*** Block opens ***

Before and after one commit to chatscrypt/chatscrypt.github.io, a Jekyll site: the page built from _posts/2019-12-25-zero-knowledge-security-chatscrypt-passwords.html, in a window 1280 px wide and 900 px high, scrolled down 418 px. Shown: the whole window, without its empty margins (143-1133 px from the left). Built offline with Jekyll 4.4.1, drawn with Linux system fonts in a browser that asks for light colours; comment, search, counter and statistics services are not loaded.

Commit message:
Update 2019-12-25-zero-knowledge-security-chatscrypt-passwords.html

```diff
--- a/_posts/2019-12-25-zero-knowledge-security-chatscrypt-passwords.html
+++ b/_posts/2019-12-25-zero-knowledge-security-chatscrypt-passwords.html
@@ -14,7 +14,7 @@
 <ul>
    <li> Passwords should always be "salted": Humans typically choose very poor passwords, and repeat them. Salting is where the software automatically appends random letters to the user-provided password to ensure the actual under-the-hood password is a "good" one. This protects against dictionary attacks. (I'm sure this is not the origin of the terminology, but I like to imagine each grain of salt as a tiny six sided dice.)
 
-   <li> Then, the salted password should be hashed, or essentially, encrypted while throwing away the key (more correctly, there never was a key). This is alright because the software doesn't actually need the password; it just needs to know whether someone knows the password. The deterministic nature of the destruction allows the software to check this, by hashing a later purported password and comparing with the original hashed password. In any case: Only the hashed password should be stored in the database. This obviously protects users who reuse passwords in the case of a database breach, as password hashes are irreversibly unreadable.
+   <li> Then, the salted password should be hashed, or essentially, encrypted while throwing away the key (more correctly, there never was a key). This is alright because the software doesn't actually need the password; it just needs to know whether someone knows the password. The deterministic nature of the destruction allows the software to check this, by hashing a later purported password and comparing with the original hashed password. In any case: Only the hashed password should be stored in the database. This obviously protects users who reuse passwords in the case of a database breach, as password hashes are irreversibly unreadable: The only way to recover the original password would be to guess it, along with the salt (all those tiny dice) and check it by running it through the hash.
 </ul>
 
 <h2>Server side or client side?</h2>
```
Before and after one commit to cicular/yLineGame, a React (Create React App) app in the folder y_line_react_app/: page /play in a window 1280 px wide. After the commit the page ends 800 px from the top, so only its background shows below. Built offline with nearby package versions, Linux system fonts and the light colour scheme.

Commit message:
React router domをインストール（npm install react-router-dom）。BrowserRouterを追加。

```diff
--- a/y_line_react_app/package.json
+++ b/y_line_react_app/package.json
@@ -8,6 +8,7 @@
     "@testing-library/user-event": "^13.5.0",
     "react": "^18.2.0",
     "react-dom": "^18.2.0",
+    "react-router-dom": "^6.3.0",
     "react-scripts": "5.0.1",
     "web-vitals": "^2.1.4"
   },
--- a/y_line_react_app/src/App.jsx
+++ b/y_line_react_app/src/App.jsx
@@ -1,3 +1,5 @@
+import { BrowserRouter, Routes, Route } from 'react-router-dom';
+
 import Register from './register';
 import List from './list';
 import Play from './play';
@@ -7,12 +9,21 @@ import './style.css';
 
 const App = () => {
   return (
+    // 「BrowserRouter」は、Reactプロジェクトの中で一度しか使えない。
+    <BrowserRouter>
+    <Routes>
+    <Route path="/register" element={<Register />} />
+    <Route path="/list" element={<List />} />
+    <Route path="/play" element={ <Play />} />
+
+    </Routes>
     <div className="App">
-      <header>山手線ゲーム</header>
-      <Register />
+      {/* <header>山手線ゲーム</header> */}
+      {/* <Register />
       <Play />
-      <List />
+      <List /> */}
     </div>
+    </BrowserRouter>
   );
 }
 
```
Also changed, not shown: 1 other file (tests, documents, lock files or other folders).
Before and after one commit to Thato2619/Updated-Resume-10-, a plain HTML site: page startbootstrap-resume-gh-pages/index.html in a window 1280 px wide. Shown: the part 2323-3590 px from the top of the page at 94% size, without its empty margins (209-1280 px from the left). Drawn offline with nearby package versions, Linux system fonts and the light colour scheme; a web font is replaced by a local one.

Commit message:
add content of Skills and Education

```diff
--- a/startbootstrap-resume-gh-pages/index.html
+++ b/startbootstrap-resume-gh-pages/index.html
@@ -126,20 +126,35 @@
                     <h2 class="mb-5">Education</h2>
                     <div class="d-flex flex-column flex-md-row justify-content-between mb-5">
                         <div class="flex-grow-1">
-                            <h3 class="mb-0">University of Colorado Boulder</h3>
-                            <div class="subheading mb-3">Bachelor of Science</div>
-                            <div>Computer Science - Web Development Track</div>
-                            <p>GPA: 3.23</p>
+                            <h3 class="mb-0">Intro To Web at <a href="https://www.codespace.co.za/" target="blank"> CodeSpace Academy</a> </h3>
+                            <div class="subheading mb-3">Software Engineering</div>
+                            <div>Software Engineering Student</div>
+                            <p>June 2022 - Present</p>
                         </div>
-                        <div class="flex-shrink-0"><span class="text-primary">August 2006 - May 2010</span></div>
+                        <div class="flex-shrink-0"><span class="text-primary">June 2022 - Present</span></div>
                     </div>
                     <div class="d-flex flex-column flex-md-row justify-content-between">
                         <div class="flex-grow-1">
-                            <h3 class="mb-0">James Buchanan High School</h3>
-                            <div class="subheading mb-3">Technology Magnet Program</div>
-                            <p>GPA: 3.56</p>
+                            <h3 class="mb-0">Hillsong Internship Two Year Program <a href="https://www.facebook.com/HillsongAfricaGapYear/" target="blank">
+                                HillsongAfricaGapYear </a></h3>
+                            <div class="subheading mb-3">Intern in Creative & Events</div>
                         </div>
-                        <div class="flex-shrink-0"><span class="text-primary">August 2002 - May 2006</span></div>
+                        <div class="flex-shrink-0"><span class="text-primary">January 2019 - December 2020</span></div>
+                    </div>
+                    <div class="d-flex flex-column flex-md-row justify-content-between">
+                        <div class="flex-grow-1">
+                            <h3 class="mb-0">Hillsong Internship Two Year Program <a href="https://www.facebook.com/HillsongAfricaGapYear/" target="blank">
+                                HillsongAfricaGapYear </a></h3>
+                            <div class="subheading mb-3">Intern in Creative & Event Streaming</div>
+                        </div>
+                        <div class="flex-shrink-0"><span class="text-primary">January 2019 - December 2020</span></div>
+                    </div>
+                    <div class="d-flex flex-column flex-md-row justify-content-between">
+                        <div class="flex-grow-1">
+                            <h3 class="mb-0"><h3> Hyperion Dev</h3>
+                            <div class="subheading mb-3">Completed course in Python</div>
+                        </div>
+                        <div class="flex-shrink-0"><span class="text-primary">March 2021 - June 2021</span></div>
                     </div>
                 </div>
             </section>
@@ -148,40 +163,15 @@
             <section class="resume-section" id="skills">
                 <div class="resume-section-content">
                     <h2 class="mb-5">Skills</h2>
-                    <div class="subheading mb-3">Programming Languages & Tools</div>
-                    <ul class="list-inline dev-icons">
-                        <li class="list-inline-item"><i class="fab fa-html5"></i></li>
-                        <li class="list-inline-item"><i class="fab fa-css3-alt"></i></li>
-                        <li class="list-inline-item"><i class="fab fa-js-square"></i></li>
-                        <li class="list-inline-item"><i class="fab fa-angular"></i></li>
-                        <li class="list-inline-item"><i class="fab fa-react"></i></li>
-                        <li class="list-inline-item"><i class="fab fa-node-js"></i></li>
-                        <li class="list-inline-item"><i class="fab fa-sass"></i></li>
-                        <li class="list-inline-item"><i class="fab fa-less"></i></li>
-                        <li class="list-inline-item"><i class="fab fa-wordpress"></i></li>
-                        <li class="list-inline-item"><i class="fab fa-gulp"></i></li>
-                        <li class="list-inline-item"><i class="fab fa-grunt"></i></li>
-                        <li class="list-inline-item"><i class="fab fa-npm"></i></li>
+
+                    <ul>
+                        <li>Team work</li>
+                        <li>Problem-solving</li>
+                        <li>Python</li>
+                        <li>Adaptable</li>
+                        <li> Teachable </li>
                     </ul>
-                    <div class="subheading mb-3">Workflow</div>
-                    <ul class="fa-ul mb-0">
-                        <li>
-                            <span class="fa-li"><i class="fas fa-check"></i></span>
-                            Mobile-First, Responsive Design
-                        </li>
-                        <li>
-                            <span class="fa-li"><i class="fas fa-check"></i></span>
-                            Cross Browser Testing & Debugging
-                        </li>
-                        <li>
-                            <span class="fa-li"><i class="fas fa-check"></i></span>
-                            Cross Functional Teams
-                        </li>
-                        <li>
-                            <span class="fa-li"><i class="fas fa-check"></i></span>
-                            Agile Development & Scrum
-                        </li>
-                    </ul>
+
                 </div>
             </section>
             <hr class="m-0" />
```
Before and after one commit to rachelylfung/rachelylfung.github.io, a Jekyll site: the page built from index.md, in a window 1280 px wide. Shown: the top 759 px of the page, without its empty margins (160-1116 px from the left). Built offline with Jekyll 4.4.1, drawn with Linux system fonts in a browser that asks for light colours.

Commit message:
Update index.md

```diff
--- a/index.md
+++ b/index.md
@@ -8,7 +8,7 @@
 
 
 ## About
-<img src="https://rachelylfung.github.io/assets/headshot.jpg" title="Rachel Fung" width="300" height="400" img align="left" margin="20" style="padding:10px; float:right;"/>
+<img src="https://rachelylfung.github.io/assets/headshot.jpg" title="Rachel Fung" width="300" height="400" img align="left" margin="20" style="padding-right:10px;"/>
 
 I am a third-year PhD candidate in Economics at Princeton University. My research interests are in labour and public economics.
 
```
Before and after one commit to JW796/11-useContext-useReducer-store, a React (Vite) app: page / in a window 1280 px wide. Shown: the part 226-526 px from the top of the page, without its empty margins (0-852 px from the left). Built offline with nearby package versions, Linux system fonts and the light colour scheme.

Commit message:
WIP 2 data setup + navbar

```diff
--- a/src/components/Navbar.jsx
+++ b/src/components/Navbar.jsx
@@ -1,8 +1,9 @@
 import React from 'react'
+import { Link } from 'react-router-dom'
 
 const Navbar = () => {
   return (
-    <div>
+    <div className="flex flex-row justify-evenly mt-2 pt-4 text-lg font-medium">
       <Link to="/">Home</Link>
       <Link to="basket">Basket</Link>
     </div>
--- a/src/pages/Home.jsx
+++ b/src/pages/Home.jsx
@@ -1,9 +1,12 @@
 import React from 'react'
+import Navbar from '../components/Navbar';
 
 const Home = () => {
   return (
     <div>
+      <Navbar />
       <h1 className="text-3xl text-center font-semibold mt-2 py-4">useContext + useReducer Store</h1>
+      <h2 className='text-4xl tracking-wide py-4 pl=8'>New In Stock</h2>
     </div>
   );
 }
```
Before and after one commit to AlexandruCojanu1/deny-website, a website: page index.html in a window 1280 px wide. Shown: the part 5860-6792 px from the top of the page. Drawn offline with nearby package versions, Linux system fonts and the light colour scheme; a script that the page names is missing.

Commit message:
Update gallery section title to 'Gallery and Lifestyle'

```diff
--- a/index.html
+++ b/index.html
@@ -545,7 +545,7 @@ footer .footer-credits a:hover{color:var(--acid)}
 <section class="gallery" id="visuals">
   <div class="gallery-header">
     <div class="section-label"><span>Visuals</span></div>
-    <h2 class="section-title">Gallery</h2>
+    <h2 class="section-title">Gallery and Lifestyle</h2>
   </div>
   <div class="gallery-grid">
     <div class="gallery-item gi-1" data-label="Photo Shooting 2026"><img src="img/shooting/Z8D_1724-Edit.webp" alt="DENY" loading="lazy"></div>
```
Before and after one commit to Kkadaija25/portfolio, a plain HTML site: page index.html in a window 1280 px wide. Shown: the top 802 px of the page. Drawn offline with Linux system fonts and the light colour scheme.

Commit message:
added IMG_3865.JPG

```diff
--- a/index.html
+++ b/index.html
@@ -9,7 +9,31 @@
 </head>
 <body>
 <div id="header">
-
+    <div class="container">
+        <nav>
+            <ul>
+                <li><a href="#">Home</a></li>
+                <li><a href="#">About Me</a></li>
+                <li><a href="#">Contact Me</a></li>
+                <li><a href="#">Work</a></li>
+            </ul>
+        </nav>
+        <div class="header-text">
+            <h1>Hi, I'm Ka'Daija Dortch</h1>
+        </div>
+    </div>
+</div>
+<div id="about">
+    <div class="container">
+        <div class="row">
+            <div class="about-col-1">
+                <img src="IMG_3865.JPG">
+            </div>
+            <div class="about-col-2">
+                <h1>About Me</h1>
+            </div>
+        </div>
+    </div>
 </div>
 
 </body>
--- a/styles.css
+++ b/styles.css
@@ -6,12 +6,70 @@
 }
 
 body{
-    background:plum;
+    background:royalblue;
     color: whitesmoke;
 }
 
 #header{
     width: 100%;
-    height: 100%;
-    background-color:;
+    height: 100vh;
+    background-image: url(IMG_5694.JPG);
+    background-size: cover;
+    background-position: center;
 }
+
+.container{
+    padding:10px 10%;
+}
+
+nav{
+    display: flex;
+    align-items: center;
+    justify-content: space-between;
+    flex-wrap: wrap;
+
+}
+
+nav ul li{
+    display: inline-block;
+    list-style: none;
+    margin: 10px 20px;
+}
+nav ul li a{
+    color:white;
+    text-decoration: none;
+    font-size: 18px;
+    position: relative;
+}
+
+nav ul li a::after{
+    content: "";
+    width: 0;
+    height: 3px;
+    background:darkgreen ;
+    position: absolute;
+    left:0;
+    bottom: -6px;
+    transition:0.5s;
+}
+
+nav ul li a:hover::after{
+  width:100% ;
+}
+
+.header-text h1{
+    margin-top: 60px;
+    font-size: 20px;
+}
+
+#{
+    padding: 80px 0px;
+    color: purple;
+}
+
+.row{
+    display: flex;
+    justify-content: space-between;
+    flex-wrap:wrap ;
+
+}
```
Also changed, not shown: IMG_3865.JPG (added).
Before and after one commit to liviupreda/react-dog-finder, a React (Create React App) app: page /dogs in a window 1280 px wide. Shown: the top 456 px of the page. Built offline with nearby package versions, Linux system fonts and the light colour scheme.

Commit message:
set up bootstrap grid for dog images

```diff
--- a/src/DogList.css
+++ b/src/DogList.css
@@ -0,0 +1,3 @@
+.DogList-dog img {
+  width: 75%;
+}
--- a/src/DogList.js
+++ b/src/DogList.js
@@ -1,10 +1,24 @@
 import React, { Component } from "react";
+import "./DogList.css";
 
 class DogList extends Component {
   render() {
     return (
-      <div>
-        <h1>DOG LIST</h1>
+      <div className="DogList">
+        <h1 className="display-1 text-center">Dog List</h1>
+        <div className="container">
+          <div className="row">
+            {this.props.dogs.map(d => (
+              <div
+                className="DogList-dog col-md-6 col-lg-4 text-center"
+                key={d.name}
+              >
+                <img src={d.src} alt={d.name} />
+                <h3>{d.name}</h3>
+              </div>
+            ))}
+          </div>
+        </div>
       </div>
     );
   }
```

*** Block closes ***

## EXERCISE BRIEF
Copy out each line of the data in which the word "element" appears.

## SOLVED PROBLEM
+    <Route path="/register" element={<Register />} />
+    <Route path="/list" element={<List />} />
+    <Route path="/play" element={ <Play />} />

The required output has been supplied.